cover image Tecumseh and the Prophet: The Shawnee Brothers Who Defied a Nation

Tecumseh and the Prophet: The Shawnee Brothers Who Defied a Nation

Peter Cozzens. Knopf, $35 (560p) ISBN 978-1-5247-3325-4

Historian Cozzens (The Earth Is Weeping) delivers an enthralling, deeply researched dual biography of Shawnee leader Tecumseh and his younger brother, Lalawethika. Born in 1768 in modern-day Ohio, Tecumseh honed his warrior skills in a series of violent encounters with white settlers. Following the Northwestern Confederacy’s defeat at the Battle of Fallen Timbers in 1794, the Shawnee lost their homeland, but Tecumseh remained in the region and consolidated his political power as a village chief. Meanwhile, Lalawethika, who lost his right eye in a childhood accident, was a heavy drinker until a series of visions in 1805 inspired him to start a spiritual and cultural revival movement aimed at building a pan-Indian alliance “capable of resisting the onrushing white frontier.” Adopting the new name Tenskwatawa, he and Tecumseh built the Prophetstown settlement as their movement’s headquarters and clashed with territorial governor (and future president) William Henry Harrison. Siding with England in the War of 1812, Tecumseh was killed at the Battle of the Thames. Tenskwatawa, his power eroded and his planned confederation shattered, died in 1835 on a reservation in Kansas. Cozzens’s cinematic narrative is steeped in Native American culture and laced with vivid battle scenes and character sketches.

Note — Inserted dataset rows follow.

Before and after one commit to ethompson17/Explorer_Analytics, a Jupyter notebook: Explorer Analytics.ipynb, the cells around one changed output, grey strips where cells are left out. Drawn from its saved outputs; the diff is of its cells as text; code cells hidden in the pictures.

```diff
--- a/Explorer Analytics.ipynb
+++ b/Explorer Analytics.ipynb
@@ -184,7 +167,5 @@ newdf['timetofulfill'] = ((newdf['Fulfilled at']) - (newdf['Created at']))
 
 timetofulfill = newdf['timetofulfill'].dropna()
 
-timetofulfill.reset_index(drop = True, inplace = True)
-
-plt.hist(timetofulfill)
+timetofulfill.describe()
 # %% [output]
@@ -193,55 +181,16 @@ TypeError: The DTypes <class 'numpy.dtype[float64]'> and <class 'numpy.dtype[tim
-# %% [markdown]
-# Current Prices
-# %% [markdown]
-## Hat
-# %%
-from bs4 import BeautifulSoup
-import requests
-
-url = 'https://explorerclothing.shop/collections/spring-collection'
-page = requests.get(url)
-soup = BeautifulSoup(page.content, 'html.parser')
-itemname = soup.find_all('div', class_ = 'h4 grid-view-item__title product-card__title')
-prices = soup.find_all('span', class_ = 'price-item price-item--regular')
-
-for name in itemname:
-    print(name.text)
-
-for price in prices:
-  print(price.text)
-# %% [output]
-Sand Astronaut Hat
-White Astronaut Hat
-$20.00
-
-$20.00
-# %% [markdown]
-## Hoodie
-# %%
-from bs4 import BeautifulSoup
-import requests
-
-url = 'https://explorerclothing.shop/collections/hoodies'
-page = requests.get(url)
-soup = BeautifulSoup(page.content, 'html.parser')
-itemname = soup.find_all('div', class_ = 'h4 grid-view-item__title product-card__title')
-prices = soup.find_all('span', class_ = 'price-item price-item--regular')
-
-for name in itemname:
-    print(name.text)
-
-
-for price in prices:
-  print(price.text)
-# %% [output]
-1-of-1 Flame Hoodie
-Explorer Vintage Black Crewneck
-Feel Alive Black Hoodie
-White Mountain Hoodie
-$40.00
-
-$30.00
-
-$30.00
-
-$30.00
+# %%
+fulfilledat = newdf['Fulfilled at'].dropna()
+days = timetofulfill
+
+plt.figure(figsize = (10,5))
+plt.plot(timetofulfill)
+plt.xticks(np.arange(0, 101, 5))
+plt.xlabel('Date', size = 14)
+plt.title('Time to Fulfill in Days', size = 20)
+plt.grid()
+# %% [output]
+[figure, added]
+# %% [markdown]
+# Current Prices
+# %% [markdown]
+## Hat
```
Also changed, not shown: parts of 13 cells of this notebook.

American history buffs will gain a new appreciation for what these resistance leaders accomplished. (Oct.)